Work through the data below and give the number of lines holding "factors", nothing more.
Segment Open
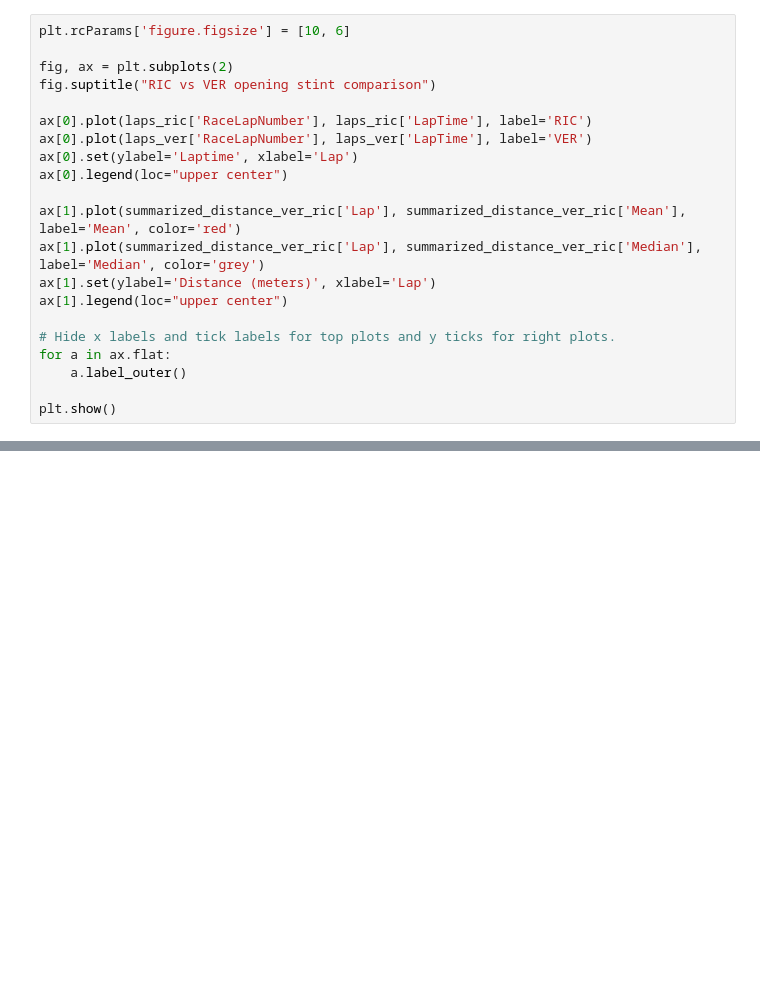
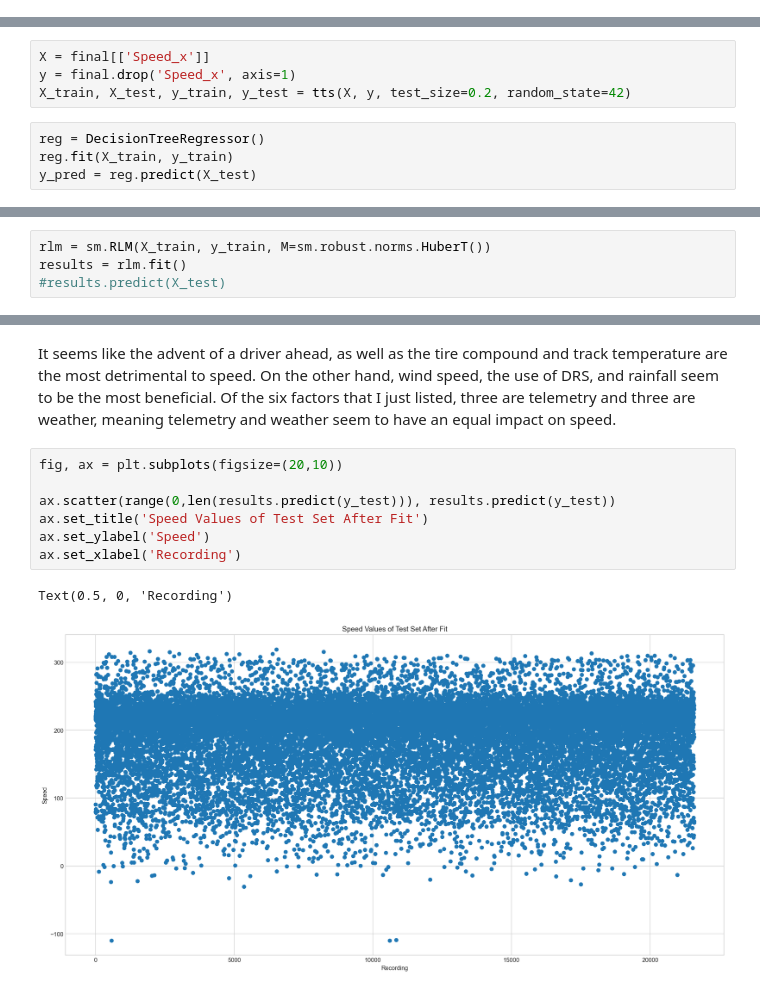
Before and after one commit to abhic01/AcceleratedAnalytics, a Jupyter notebook: Project2.ipynb, the cells around one changed output, grey strips where cells are left out. Drawn from its saved outputs; the diff is of its cells as text; blank space fills up the shorter version.

```diff
--- a/Project2.ipynb
+++ b/Project2.ipynb
@@ -105,21 +14,0 @@ for lap in laps_ver.iterlaps():
-# %%
-plt.rcParams['figure.figsize'] = [10, 6]
-
-fig, ax = plt.subplots(2)
-fig.suptitle("RIC vs VER opening stint comparison")
-
-ax[0].plot(laps_ric['RaceLapNumber'], laps_ric['LapTime'], label='RIC')
-ax[0].plot(laps_ver['RaceLapNumber'], laps_ver['LapTime'], label='VER')
-ax[0].set(ylabel='Laptime', xlabel='Lap')
-ax[0].legend(loc="upper center")
-
-ax[1].plot(summarized_distance_ver_ric['Lap'], summarized_distance_ver_ric['Mean'], label='Mean', color='red')
-ax[1].plot(summarized_distance_ver_ric['Lap'], summarized_distance_ver_ric['Median'], label='Median', color='grey')
-ax[1].set(ylabel='Distance (meters)', xlabel='Lap')
-ax[1].legend(loc="upper center")
-
-# Hide x labels and tick labels for top plots and y ticks for right plots.
-for a in ax.flat:
-    a.label_outer()
-
-plt.show()
@@ -177,0 +126,8 @@ So based on this, we can try and speculate to say that factors such as "a lack o
+# %%
+X = final[['Speed_x']]
+y = final.drop('Speed_x', axis=1)
+X_train, X_test, y_train, y_test = tts(X, y, test_size=0.2, random_state=42)
+# %%
+reg = DecisionTreeRegressor()
+reg.fit(X_train, y_train)
+y_pred = reg.predict(X_test)
@@ -177,0 +190,4 @@ So based on this, we can try and speculate to say that factors such as "a lack o
+# %%
+rlm = sm.RLM(X_train, y_train, M=sm.robust.norms.HuberT())
+results = rlm.fit()
+#results.predict(X_test)
@@ -177,0 +224,12 @@ So based on this, we can try and speculate to say that factors such as "a lack o
+# %% [markdown]
+It seems like the advent of a driver ahead, as well as the tire compound and track temperature are the most detrimental to speed. On the other hand, wind speed, the use of DRS, and rainfall seem to be the most beneficial. Of the six factors that I just listed, three are telemetry and three are weather, meaning telemetry and weather seem to have an equal impact on speed.
+# %%
+fig, ax = plt.subplots(figsize=(20,10))
+
+ax.scatter(range(0,len(results.predict(y_test))), results.predict(y_test))
+ax.set_title('Speed Values of Test Set After Fit')
+ax.set_ylabel('Speed')
+ax.set_xlabel('Recording')
+# %% [output]
+Text(0.5, 0, 'Recording')
+[figure, added]
```
Also changed, not shown: parts of 25 cells of this notebook.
Segment Closed
» Answer to the exercise: 4